── RECORDS PROVIDED
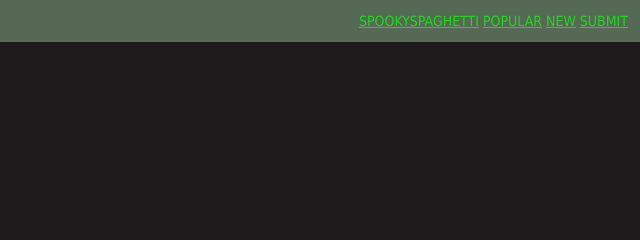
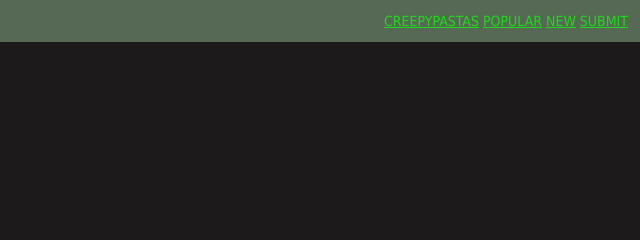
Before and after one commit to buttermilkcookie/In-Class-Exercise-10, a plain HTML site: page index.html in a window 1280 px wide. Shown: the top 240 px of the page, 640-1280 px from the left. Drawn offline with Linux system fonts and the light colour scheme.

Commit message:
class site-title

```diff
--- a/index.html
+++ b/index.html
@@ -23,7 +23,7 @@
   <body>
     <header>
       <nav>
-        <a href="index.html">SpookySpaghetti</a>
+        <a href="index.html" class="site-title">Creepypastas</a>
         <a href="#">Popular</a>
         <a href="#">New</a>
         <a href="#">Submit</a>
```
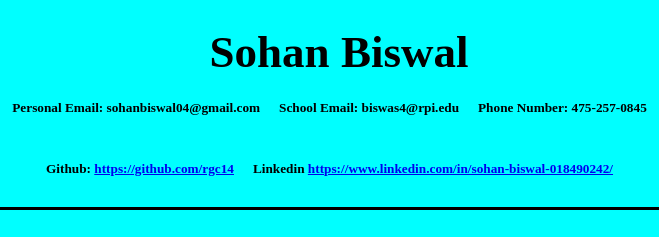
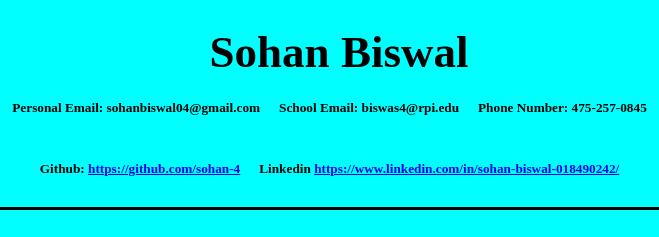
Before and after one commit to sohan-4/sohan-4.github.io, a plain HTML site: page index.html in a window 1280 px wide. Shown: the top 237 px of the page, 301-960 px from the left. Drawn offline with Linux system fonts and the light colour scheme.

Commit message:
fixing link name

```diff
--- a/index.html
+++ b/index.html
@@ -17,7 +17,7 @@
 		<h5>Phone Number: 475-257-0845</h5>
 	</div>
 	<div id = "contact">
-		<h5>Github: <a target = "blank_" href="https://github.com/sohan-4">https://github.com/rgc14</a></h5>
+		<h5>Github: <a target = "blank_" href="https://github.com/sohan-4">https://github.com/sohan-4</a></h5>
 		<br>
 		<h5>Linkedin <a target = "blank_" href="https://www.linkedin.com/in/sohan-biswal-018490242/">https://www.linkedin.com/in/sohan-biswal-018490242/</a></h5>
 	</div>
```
────
**TASK BRIEF:** Give the number of lines in the listing above that contain the word "site", with no other text.

**TASK ANSWER:** 4